PS. to the guy getting slow Internet, you should consider buying a DOCSIS 3 modem online, and installing it yourself. Two reasons: if you currently have a DOCSIS 2 modem, you *may* get better performance from the more recent technology, EVEN if your provider uses DOCSIS 2. Second, most of us pay a $7/mo lease for our cable modem, where if you buy it once for $90, you can save money.
Clapper = hypocrite. Does Clapper and the CIA not *constantly* put our agents at risk, by merely deploying them or assigning them missions abroad? Covert missions are dangerous, no? But I suppose they justify THAT risk because they think the risk is worth the benefit. That is reasonable.
So how is it any different that Snowden might put some agents at risk, while the benefit is the defense of our rights, the constitution, and the 4th Amendment?
Interestingly, so far, it's pretty clear to me that Snowden HAS benefited me, as a citizen. I'm not so sure that's true for Clapper. Gov't repeatedly fails to provide evidence that their surveillance has provided results.

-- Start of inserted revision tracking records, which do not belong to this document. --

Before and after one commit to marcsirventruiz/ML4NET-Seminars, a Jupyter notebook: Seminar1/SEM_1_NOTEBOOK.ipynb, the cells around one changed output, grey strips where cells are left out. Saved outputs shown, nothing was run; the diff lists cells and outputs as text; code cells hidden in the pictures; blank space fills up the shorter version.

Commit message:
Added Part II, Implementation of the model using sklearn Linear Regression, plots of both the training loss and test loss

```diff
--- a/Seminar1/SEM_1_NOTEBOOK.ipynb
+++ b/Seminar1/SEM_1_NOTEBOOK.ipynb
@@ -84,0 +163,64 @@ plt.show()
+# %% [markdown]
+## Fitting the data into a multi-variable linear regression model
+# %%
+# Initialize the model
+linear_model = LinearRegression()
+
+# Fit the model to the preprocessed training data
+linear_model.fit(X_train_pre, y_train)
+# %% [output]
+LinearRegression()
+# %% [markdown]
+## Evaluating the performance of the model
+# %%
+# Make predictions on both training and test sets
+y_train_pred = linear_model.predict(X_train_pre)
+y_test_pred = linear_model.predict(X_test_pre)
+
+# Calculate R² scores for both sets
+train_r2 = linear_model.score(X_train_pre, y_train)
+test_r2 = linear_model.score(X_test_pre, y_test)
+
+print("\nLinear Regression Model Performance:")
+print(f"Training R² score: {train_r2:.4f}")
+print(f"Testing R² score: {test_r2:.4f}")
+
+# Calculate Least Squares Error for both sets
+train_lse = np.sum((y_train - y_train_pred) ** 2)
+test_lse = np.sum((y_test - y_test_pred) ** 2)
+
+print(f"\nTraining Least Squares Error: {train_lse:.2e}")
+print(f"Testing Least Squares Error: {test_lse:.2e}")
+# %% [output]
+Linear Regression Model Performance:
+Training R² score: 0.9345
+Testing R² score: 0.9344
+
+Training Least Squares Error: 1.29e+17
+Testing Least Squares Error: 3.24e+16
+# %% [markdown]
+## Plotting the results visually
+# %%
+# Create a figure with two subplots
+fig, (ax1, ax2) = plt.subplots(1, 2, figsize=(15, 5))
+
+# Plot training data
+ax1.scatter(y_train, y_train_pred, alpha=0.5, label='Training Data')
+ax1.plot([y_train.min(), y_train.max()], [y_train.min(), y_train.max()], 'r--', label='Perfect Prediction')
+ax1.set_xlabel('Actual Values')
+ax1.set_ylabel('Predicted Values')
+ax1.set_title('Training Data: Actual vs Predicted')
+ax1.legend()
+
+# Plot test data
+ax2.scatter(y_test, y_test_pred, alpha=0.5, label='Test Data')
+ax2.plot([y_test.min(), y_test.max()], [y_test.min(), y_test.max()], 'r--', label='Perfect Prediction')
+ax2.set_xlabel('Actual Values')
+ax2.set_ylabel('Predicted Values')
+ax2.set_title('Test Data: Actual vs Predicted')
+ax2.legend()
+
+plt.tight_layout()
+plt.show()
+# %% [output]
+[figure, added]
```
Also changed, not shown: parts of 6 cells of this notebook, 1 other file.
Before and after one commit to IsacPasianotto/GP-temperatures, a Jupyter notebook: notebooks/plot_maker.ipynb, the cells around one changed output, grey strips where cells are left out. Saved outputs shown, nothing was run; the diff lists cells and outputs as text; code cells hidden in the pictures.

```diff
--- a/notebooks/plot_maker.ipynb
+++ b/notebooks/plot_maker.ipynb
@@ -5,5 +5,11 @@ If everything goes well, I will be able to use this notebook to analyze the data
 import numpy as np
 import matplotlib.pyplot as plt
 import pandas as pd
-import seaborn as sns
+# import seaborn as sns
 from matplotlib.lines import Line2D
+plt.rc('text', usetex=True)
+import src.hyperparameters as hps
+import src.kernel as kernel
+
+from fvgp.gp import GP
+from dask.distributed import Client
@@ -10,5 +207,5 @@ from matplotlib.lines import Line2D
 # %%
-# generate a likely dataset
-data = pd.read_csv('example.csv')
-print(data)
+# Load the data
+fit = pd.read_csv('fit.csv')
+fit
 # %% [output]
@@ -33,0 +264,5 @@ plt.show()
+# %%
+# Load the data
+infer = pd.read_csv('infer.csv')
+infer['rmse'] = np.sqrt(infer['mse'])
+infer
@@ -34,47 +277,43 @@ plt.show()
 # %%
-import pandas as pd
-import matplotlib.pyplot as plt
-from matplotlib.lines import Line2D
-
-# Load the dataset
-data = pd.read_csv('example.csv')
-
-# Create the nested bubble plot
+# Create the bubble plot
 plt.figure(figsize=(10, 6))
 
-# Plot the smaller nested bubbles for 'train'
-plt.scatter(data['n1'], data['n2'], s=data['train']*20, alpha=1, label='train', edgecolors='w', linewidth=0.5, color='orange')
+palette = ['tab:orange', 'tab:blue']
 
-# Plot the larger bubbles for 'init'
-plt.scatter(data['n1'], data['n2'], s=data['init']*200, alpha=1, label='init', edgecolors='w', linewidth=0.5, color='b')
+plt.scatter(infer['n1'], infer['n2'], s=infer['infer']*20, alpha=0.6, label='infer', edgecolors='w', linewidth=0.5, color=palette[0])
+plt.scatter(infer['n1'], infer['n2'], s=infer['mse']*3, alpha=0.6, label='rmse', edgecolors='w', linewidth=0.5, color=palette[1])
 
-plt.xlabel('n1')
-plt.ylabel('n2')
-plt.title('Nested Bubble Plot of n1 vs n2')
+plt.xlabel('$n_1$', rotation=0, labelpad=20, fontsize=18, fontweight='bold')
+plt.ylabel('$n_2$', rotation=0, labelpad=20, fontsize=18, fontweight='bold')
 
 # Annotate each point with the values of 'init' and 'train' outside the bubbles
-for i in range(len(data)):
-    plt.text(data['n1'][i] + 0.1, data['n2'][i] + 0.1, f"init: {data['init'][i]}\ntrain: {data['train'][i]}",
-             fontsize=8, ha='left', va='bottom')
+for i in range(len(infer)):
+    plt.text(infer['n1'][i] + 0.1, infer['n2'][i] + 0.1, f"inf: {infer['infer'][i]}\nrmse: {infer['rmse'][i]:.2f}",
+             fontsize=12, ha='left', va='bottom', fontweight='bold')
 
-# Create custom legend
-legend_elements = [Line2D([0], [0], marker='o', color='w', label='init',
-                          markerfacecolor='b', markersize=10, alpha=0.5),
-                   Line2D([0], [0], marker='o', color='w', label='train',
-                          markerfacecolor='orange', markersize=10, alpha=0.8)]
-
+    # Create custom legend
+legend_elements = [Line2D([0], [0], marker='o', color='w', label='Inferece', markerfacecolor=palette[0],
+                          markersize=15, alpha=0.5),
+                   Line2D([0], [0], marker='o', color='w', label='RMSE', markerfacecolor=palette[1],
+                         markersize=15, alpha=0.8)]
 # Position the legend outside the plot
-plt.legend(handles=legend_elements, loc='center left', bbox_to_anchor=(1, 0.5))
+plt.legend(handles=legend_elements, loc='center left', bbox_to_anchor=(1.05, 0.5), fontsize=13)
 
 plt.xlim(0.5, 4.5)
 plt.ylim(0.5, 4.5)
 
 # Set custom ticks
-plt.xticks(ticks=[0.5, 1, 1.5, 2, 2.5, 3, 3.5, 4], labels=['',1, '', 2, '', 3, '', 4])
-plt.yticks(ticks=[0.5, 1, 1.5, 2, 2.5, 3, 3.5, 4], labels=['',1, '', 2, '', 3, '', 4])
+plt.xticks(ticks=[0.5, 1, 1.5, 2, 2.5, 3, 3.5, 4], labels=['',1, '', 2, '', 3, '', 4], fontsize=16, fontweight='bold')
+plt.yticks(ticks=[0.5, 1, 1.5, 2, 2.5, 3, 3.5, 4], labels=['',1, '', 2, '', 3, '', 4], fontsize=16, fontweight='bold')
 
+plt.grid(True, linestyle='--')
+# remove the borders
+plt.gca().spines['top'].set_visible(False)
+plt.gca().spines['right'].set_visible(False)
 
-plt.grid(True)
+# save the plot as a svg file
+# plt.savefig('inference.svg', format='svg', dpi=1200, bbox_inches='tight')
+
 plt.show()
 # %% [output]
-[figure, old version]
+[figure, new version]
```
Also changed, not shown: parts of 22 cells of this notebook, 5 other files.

Snowden Clapper Has put agents at risk ? Y Defends citizens/rights Y N Self-Righteous Y Y Pants on fire ? Y
The score favors team Snowden.
*as a side note, I proposed, for argument's sake, that Snowden DID put agents at risk, but I am not convinced that this is even true. Yet it is certain that the CIA puts the CIA agents at risk.
You do great work in fighting for our freedoms, of late, specifically the 4th.
However, every time anyone uses some reductive lingo like: "surprising no one" "in a move we all expected" "Duh" "obviously"
...it actually changes the tone of the discussion from one of discuss to one of inevitability. People are already far too apathetic, and a sense of futility just feeds that apathy. We should use language more like:
"constitutional shocker" "What's next?" "Now this is awful" "confirming your worse fears"
Now, I KNOW YOU are disgusted, and that you believe you can play a role in change. So be sure to use language that shows it.
Thank you, Edward Snowden. For resetting the game board:
"When do present-day circumstances--the evolutions in the Government's surveillance capabilities, citizens' phone habits, and the relationship between the NSA and telecom companies--become so thoroughly unlike those considered by the Supreme Court thirty-four years ago that a precedent like Smith simply does not apply? The answer, unfortunately for the Government, is now."
"the Supreme Court decided Clapper just months before the June 2013 news reports revealed the existence and scope of certain NSA surveillance activities. Thus, whereas the plaintiffs in Clapper could only speculate as to whether they would be surveilled at all, plaintiffs in this case can point to strong evidence that, as Verizon customers, their telephony metadata has been collected for the last seven years (and stored for the last five) and will continue to be collected barring judicial or legislative intervention"